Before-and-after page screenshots
------------------------
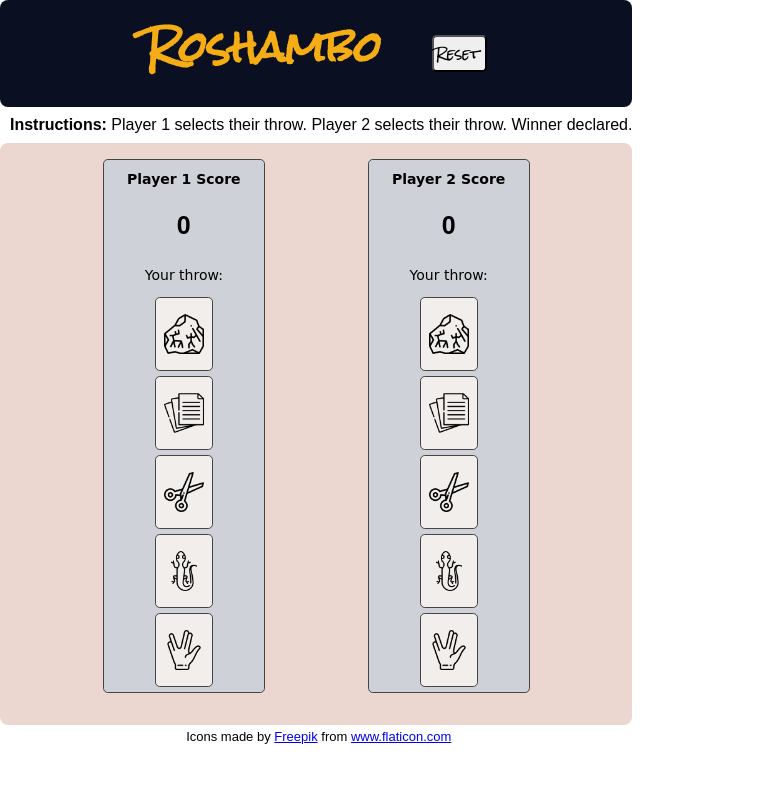
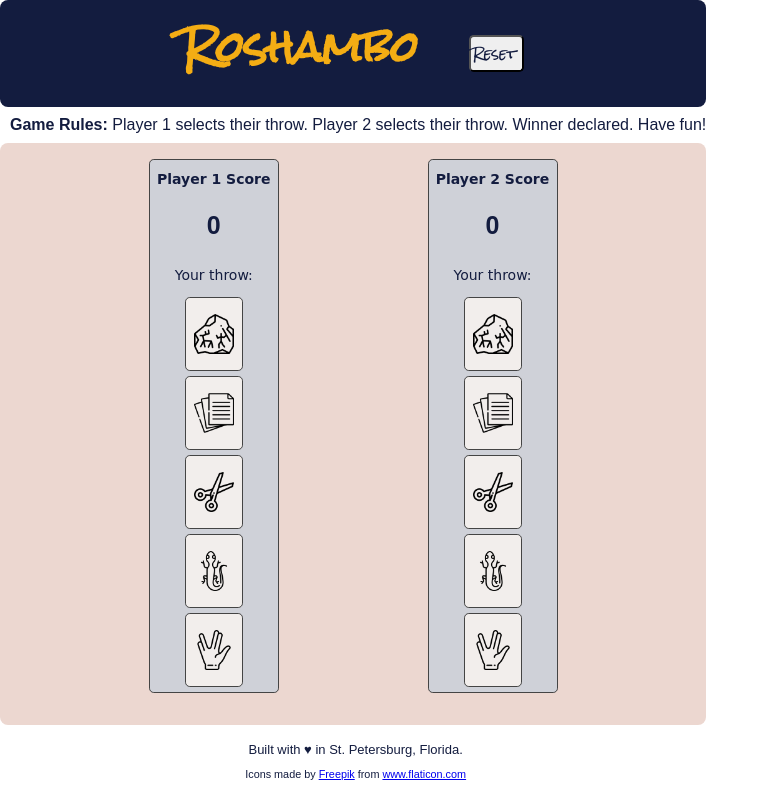
Before and after one commit to shawnsoltesz/RoshamboJS, a website built with Vite: page index.html in a window 1280 px wide. Shown: the whole page, without its empty margins (0-769 px from the left). Built offline with nearby package versions, Linux system fonts and the light colour scheme; a web font is replaced by a local one.

Commit message:
optimized font and colot tags in code to make changes in the root

```diff
--- a/index.html
+++ b/index.html
@@ -17,8 +17,8 @@
       <button class="reset">Reset</button>
     </header>
     <aside>
-      <strong>Instructions:</strong> Player 1 selects their throw. Player 2
-      selects their throw. Winner declared.
+      <strong>Game Rules:</strong> Player 1 selects their throw. Player 2
+      selects their throw. Winner declared. Have fun!
     </aside>
     <main>
       <section>
@@ -114,9 +114,15 @@
       </section>
     </main>
     <footer>
-      Icons made by
-      <a href="https://www.freepik.com" title="Freepik">Freepik</a> from
-      <a href="https://www.flaticon.com/" title="Flaticon">www.flaticon.com</a>
+      <p>Built with ♥ in St. Petersburg, Florida.</p>
+
+      <div class="attribution">
+        Icons made by
+        <a href="https://www.freepik.com" title="Freepik">Freepik</a> from
+        <a href="https://www.flaticon.com/" title="Flaticon"
+          >www.flaticon.com</a
+        >
+      </div>
     </footer>
     <script type="module" src="/src/main.ts"></script>
   </body>
--- a/src/style.css
+++ b/src/style.css
@@ -1,7 +1,17 @@
 @import url('https://fonts.googleapis.com/css2?family=Finger+Paint&family=Rock+Salt&display=swap');
 @import url('https://cdnjs.cloudflare.com/ajax/libs/font-awesome/5.12.0-2/css/all.min.css');
+
 :root {
   font: 16px / 1 sans-serif;
+  --text-color: rgb(19, 28, 63);
+  --header-color: rgb(244, 173, 20);
+  --background-color: rgb(236, 215, 208);
+  --icon-background-color: rgb(242, 238, 236);
+  --player-console-background-color: rgb(207, 209, 216);
+  --hover-background-color: rgb(226, 171, 51);
+  --active-background-color: rgb(155, 118, 36);
+  --border-color: thin solid #444444;
+  --header-font: 'Finger Paint', cursive;
 }
 html {
   height: auto;
@@ -12,12 +22,14 @@ body {
   max-height: fit-content;
   min-width: fit-content;
   max-width: fit-content;
+  color: var(--text-color);
 }
 
 main {
   display: flex;
   flex-wrap: wrap;
   justify-content: space-evenly;
+  color: var(--text-color);
 }
 
 header {
@@ -25,9 +37,9 @@ header {
   justify-content: center;
   /* font-family: 'Finger Paint', cursive; */
   font-family: 'Rock Salt', cursive;
-  color: rgb(244, 173, 20);
+  color: var(--header-color);
   font-size: 20px;
-  background-color: rgb(10, 15, 33);
+  background-color: var(--text-color);
   border-radius: 0.5rem;
 }
 
@@ -60,8 +72,8 @@ li {
   padding-right: 8px;
   padding-left: 8px;
   margin-bottom: 5px;
-  background-color: rgb(242, 238, 236);
-  border: thin solid #444444;
+  background-color: var(--icon-background-color);
+  border: var(--border-color);
   border-radius: 0.3rem;
   width: 40px;
   height: 40px;
@@ -71,26 +83,26 @@ main {
   display: flex;
   flex-wrap: wrap;
   justify-content: space-evenly;
-  background-color: rgb(236, 215, 208);
+  background-color: var(--background-color);
   padding-top: 1rem;
   border-radius: 0.5rem;
 }
 
 section {
-  min-width: 10rem;
-  border: thin solid #444444;
+  min-width: 8rem;
+  border: var(--border-color);
   border-radius: 0.3rem;
   margin-bottom: 2rem;
 
   display: flex;
   flex-direction: column;
   align-items: center;
-  background-color: rgb(207, 209, 216);
+  background-color: var(--player-console-background-color);
 }
 
 section h2,
 section p {
-  font-family: 'Finger Paint', cursive;
+  font-family: var(--header-font);
   text-align: center;
   font-size: 14px;
 }
@@ -116,7 +128,7 @@ section h3 {
 .reset,
 .spock {
   cursor: pointer;
-  color: rgb(0, 0, 0);
+  color: var(--text-color);
 }
 
 .rock:hover,
@@ -125,7 +137,7 @@ section h3 {
 .lizard:hover,
 .reset:hover,
 .spock:hover {
-  background-color: rgb(226, 171, 51);
+  background-color: var(--hover-background-color);
 }
 
 .rock:active,
@@ -134,7 +146,7 @@ section h3 {
 .lizard:active,
 .reset:active,
 .spock:active {
-  background-color: rgb(155, 118, 36);
+  background-color: var(--active-background-color);
 }
 
 footer {
```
------------------------
## Problem to solve
Write out the whole of the data exactly; the pictures stay out.

## Exercise output
Before and after one commit to shawnsoltesz/RoshamboJS, a website built with Vite: page index.html in a window 1280 px wide. Shown: the whole page, without its empty margins (0-769 px from the left). Built offline with nearby package versions, Linux system fonts and the light colour scheme; a web font is replaced by a local one.

Commit message:
optimized font and colot tags in code to make changes in the root

```diff
--- a/index.html
+++ b/index.html
@@ -17,8 +17,8 @@
       <button class="reset">Reset</button>
     </header>
     <aside>
-      <strong>Instructions:</strong> Player 1 selects their throw. Player 2
-      selects their throw. Winner declared.
+      <strong>Game Rules:</strong> Player 1 selects their throw. Player 2
+      selects their throw. Winner declared. Have fun!
     </aside>
     <main>
       <section>
@@ -114,9 +114,15 @@
       </section>
     </main>
     <footer>
-      Icons made by
-      <a href="https://www.freepik.com" title="Freepik">Freepik</a> from
-      <a href="https://www.flaticon.com/" title="Flaticon">www.flaticon.com</a>
+      <p>Built with ♥ in St. Petersburg, Florida.</p>
+
+      <div class="attribution">
+        Icons made by
+        <a href="https://www.freepik.com" title="Freepik">Freepik</a> from
+        <a href="https://www.flaticon.com/" title="Flaticon"
+          >www.flaticon.com</a
+        >
+      </div>
     </footer>
     <script type="module" src="/src/main.ts"></script>
   </body>
--- a/src/style.css
+++ b/src/style.css
@@ -1,7 +1,17 @@
 @import url('https://fonts.googleapis.com/css2?family=Finger+Paint&family=Rock+Salt&display=swap');
 @import url('https://cdnjs.cloudflare.com/ajax/libs/font-awesome/5.12.0-2/css/all.min.css');
+
 :root {
   font: 16px / 1 sans-serif;
+  --text-color: rgb(19, 28, 63);
+  --header-color: rgb(244, 173, 20);
+  --background-color: rgb(236, 215, 208);
+  --icon-background-color: rgb(242, 238, 236);
+  --player-console-background-color: rgb(207, 209, 216);
+  --hover-background-color: rgb(226, 171, 51);
+  --active-background-color: rgb(155, 118, 36);
+  --border-color: thin solid #444444;
+  --header-font: 'Finger Paint', cursive;
 }
 html {
   height: auto;
@@ -12,12 +22,14 @@ body {
   max-height: fit-content;
   min-width: fit-content;
   max-width: fit-content;
+  color: var(--text-color);
 }
 
 main {
   display: flex;
   flex-wrap: wrap;
   justify-content: space-evenly;
+  color: var(--text-color);
 }
 
 header {
@@ -25,9 +37,9 @@ header {
   justify-content: center;
   /* font-family: 'Finger Paint', cursive; */
   font-family: 'Rock Salt', cursive;
-  color: rgb(244, 173, 20);
+  color: var(--header-color);
   font-size: 20px;
-  background-color: rgb(10, 15, 33);
+  background-color: var(--text-color);
   border-radius: 0.5rem;
 }
 
@@ -60,8 +72,8 @@ li {
   padding-right: 8px;
   padding-left: 8px;
   margin-bottom: 5px;
-  background-color: rgb(242, 238, 236);
-  border: thin solid #444444;
+  background-color: var(--icon-background-color);
+  border: var(--border-color);
   border-radius: 0.3rem;
   width: 40px;
   height: 40px;
@@ -71,26 +83,26 @@ main {
   display: flex;
   flex-wrap: wrap;
   justify-content: space-evenly;
-  background-color: rgb(236, 215, 208);
+  background-color: var(--background-color);
   padding-top: 1rem;
   border-radius: 0.5rem;
 }
 
 section {
-  min-width: 10rem;
-  border: thin solid #444444;
+  min-width: 8rem;
+  border: var(--border-color);
   border-radius: 0.3rem;
   margin-bottom: 2rem;
 
   display: flex;
   flex-direction: column;
   align-items: center;
-  background-color: rgb(207, 209, 216);
+  background-color: var(--player-console-background-color);
 }
 
 section h2,
 section p {
-  font-family: 'Finger Paint', cursive;
+  font-family: var(--header-font);
   text-align: center;
   font-size: 14px;
 }
@@ -116,7 +128,7 @@ section h3 {
 .reset,
 .spock {
   cursor: pointer;
-  color: rgb(0, 0, 0);
+  color: var(--text-color);
 }
 
 .rock:hover,
@@ -125,7 +137,7 @@ section h3 {
 .lizard:hover,
 .reset:hover,
 .spock:hover {
-  background-color: rgb(226, 171, 51);
+  background-color: var(--hover-background-color);
 }
 
 .rock:active,
@@ -134,7 +146,7 @@ section h3 {
 .lizard:active,
 .reset:active,
 .spock:active {
-  background-color: rgb(155, 118, 36);
+  background-color: var(--active-background-color);
 }
 
 footer {
```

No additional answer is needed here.